- Creating a safe space to detangle head (thoughts) and heart (feelings) so that leaders can be more purposeful and deliberate in their choices to do (hands).
- Asking probing questions that stimulate thought and encourages a leader to think through a challenge that may be unnatural or feel risky to explore alone.
- Sharing observations about cognitive and behavioral patterns that the coachee may knowingly or unknowingly engage.
- Serving as an important source of accountability and support as the coachee pushes beyond the safe perimeters of his or her comfort zone.
- Modeling curiosity, reflective-listening, patience, experimentation, and an action-oriented approach to translating insight into action.
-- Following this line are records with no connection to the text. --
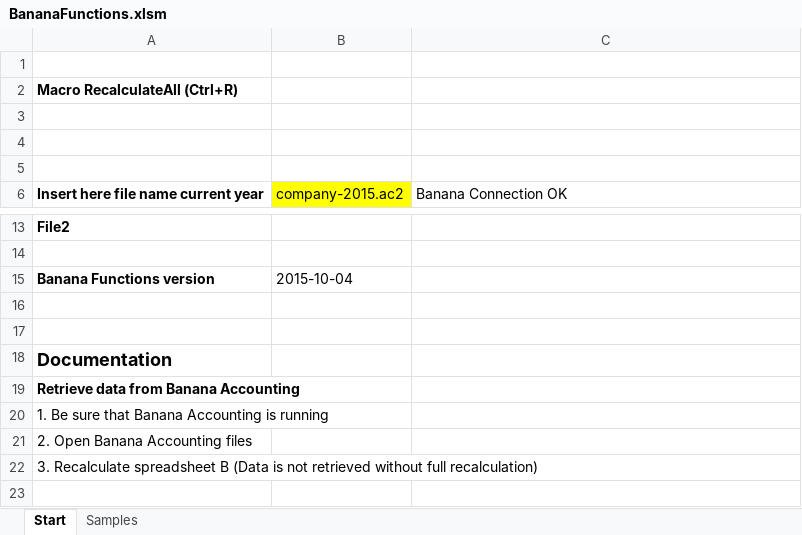
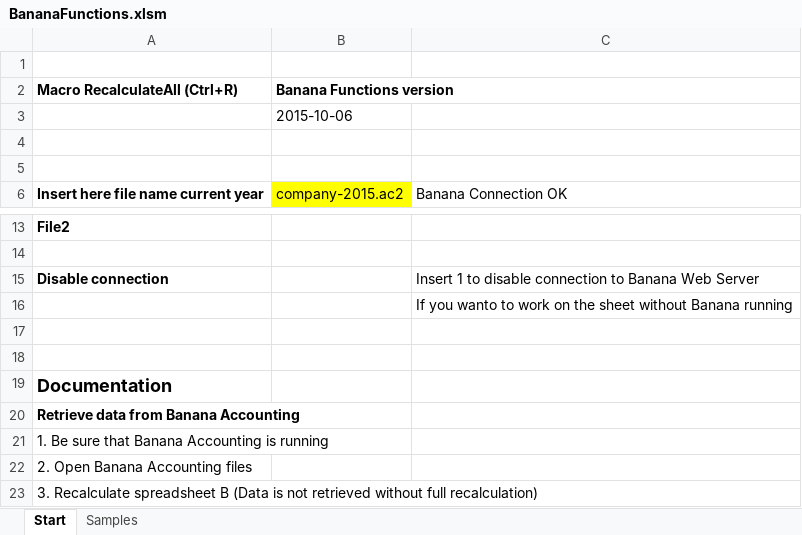
Before and after one commit to BananaAccounting/General, an Excel workbook: ExcelFunctions/BananaFunctions.xlsm, sheet Start, drawn as a sheet; only a part is shown, gaps mark what is left out; the shorter side is filled out with more unchanged rows; values as stored, in another font and other column widths than the file's, no borders; charts and pictures not drawn; removed rows and columns are numbered as before the commit, all else as after; the diff names each change by its address in the sheet, - before the commit and + after, or states it on an @@ line.

```diff
--- a/ExcelFunctions/BananaFunctions.xlsm (sheet Start)
+++ b/ExcelFunctions/BananaFunctions.xlsm (sheet Start)
-B2: (empty)
+B2: Banana Functions version
-B3 (Banana Functions version): (empty)
+B3 (Banana Functions version): 2015-10-06
-row 15: Banana Functions version | 2015-10-04
+row 15: Disable connection |  | Insert 1 to disable connection to Banana Web Server
+row 16:  |  | If you wanto to work on the sheet without Banana running
```
Also changed, not shown: formulas that keep their value, charts or pictures, ExcelFunctions/BananaFunctionsUseAll.xlsm, 1 other file.
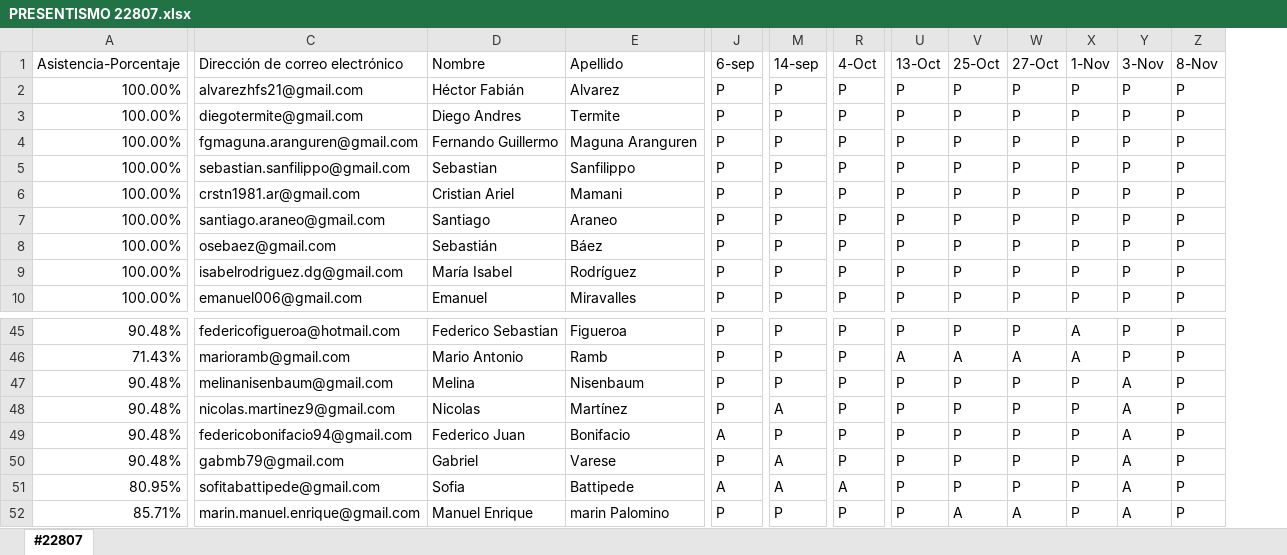
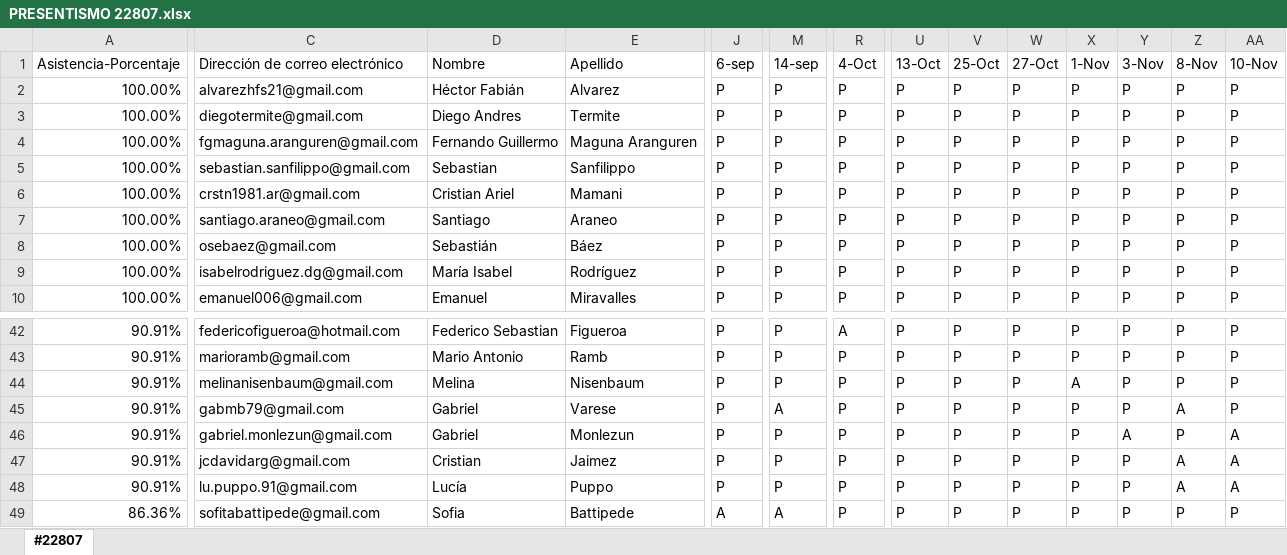
Before and after one commit to DevJumpProf/comision22807, an Excel workbook: PRESENTISMO 22807.xlsx, sheet #22807, drawn as a sheet; only a part is shown, gaps mark what is left out; values as stored, in another font and other column widths than the file's, no cell formats; removed rows and columns are numbered as before the commit, all else as after; rows hold the shown columns only; the diff covers the shown part only; the diff names each change by its address in the sheet, - before the commit and + after, or states it on an @@ line.

```diff
--- a/PRESENTISMO 22807.xlsx (sheet #22807)
+++ b/PRESENTISMO 22807.xlsx (sheet #22807)
+column AA (10-Nov), rows 2-10: all P; rows 42-47: P | P | P | P | A | A; row 49: P
-A42 (Asistencia-Porcentaje): 90.48%
+A42 (Asistencia-Porcentaje): 90.91%
-R42 (4-Oct): P
+R42 (4-Oct): A
-X42:X43 (1-Nov): A
+X42:X43 (1-Nov): P
-A43 (Asistencia-Porcentaje): 71.43%
+A43 (Asistencia-Porcentaje): 90.91%
-U43 (13-Oct): A
+U43 (13-Oct): P
-V43 (25-Oct): A
+V43 (25-Oct): P
-W43 (27-Oct): A
+W43 (27-Oct): P
-A44:A47 (Asistencia-Porcentaje): 90.48%
+A44:A47 (Asistencia-Porcentaje): 90.91%
-X44 (1-Nov): P
+X44 (1-Nov): A
-Y44:Y45 (3-Nov): A
+Y44:Y45 (3-Nov): P
-C45 (Dirección de correo electrónico): nicolas.martinez9@gmail.com
+C45 (Dirección de correo electrónico): gabmb79@gmail.com
-D45 (Nombre): Nicolas
+D45 (Nombre): Gabriel
-E45 (Apellido): Martínez
+E45 (Apellido): Varese
-Z45 (8-Nov): P
+Z45 (8-Nov): A
-C46 (Dirección de correo electrónico): federicobonifacio94@gmail.com
+C46 (Dirección de correo electrónico): gabriel.monlezun@gmail.com
-D46 (Nombre): Federico Juan
+D46 (Nombre): Gabriel
-E46 (Apellido): Bonifacio
+E46 (Apellido): Monlezun
-J46 (6-sep): A
+J46 (6-sep): P
-C47 (Dirección de correo electrónico): gabmb79@gmail.com
+C47 (Dirección de correo electrónico): jcdavidarg@gmail.com
-D47 (Nombre): Gabriel
+D47 (Nombre): Cristian
-E47 (Apellido): Varese
+E47 (Apellido): Jaimez
-M47 (14-sep): A
+M47 (14-sep): P
-Y47 (3-Nov): A
+Y47 (3-Nov): P
-Z47 (8-Nov): P
+Z47 (8-Nov): A
+row 48: 90.91% | lu.puppo.91@gmail.com | Lucía | Puppo | P | P | P | P | P | P | P | P | A | A
-A49 (Asistencia-Porcentaje): 80.95%
+A49 (Asistencia-Porcentaje): 86.36%
-R49 (4-Oct): A
+R49 (4-Oct): P
-Y49 (3-Nov): A
+Y49 (3-Nov): P
-row 52: 85.71% | marin.manuel.enrique@gmail.com | Manuel Enrique | marin Palomino | P | P | P | P | A | A | P | A | P
```
Also changed, not shown: 7 added rows, 7 removed rows and 125 edited cells elsewhere in this sheet, cell formats, formulas that keep their value, PROYECTOS 22807.xlsx, 15 other files.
For a coach to effectively execute on the above, there must be a rock-solid coaching relationship. The research is very clear that a coach’s ability to form a trusting and positive coaching relationship is the strongest predictor for coaching success (3). This data implies that even more important than a coach’s methodology, background, tools, or certifications, the relationship between coach and coachee is “one of the most significant factors in effective coaching” (4). The opposite is true as well. According to Peterson (2010), inadequate trust and lack of chemistry often lead to “premature termination” and breakdown of the relationship (3).
Based on this research, in next week’s blog post, I will take a closer look at the important aspects of a successful coaching relationship, as well as how those aspects can be leveraged by coaches, HR, talent management, and business leaders alike.
- Haan, E., Duckworth, A., Birch, D., and Jones, C. (2013). Executive coaching outcome research: the contribution of common factors such as relationship, personality match, and self-efficacy. Consulting Psychology Journal: Practice and Research, 65(1), 40-57.
- McKenna, D. and Davis, S. (2009). Hidden in plain sight: the active ingredients of executive coaching. Industrial and Organizational Psychology, 2, 244-160.
- Peterson, D. and Zedeck, S. (2011). PA handbook of industrial and organizational psychology, Vol 2: Selecting and developing members for the organization. APA Handbooks in Psychology. Washington, DC: American Psychological Association. (pp. 527-566).
- Riddle, D., Zan, L., and Kuzmycz, D. (2009). Five myths about executive coaching. LIA, 29(5), 19-21.